The Doriot Ecology is a natural resource that can be sustainably managed and harvested to produce economic growth, freedom and prosperity. Metcalfe discusses and defines evidence that indicates that we should invest in research professors more than researchers in corporate labs, because among corporations only monopolies can afford research, and we cannot afford monopolies. Further, since much of innovation is a battle with the status quo, even when monopoly research labs produce important new knowledge, they are the least motivated to change the world with it.
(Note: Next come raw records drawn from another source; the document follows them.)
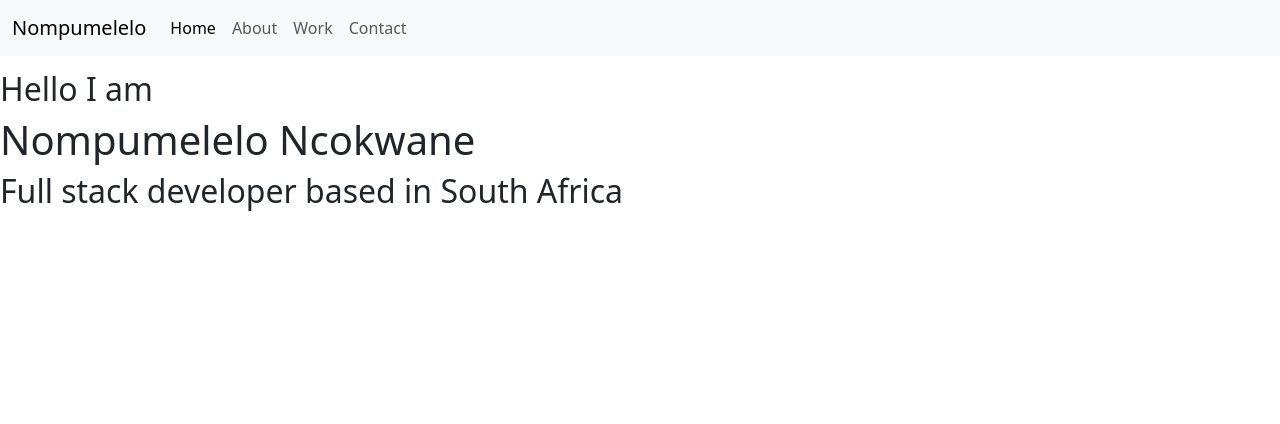
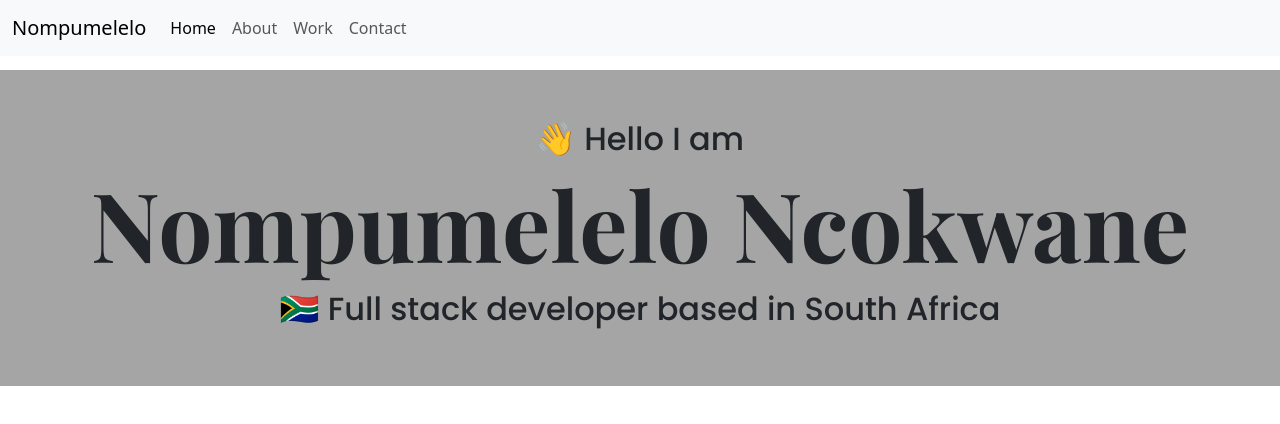
Before and after one commit to Nompumelelo1g/nompumelelo_personal_portfolio, a plain HTML site: page index.html in a window 1280 px wide. Drawn offline with nearby package versions, Linux system fonts and the light colour scheme.

Commit message:
done with the front page

```diff
--- a/css/style.css
+++ b/css/style.css
@@ -8,6 +8,24 @@ p {
     font-family: "Poppins", sans-serif;
     font-weight: normal;
 } */
+:root{
+    --primary-color: rgb(165, 165, 165);
+    --heading-text:"Playfair Display",
+        serif;
+    --sub-heading-text:"Poppins",
+        sans-serif;
+}
+
 .heading{
     margin-top: 70px;
+    text-align: center;
+    background: var(--primary-color);
+    padding:50px;
+    font-family: var(--sub-heading-text);
+    font-weight: normal;
 }
+.heading h1{
+    font-size: 96px;
+    font-family: var(--heading-text);
+    font-weight: bold;
+}
--- a/index.html
+++ b/index.html
@@ -61,9 +61,9 @@
       </div>
     </nav>
     <div class="heading">
-      <h2>Hello I am</h2>
+      <h2> 👋 Hello I am</h2>
       <h1>Nompumelelo Ncokwane</h1>
-      <h2>Full stack developer based in South Africa</h2>
+      <h2>🇿🇦 Full stack developer based in South Africa</h2>
     </div>
   </body>
 </html>
```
It is urgent that we ask how we might improve our research universities for the important innovation challenges ahead. Are university management practices working well? Should research be driven by professorial curiosity and not focused on solving problems? Should research be managed by peer review? Should faculty tenure contracts so strongly thwart performance management? Metcalfe answers these, and any other questions, that your audience may have.

  • Type III Innovation: What Starts Here Changes the World

Type III Innovation is the most difficult, using new knowledge in new ways — do not try this at home. It is also especially difficult doing any of these types of innovation at large scale. Technological, entrepreneurial innovation at scale -- this is the kind of innovation called for in the motto of The University of Texas at Austin, “What Starts Here Changes the World.” Read Less ^

3Com: The Whole Story

In 1979, Metcalfe left Xerox PARC to launch 3Com, a firm devoted to selling commercial versions of Ethernet and other networking products. When the company went public in 1984, he became a multimillionaire. A digital electronics manufacturer best known for its computer network infrastructure products – 3Com provided network interface controllers and switches, routers, wireless access points and controllers, IP voice systems, and intrusion prevention systems.

At 3Com, he continued the relentless pace he'd kept since college, frequently working all night on new projects, and assembling a group of fellow all-night engineers who became known as Metcalfe's Midnight Pizza Team. In this presentation, Bob shares this incredible, landmark story of innovation, the founding of 3Com, and how the innovations made there and then, affect us now.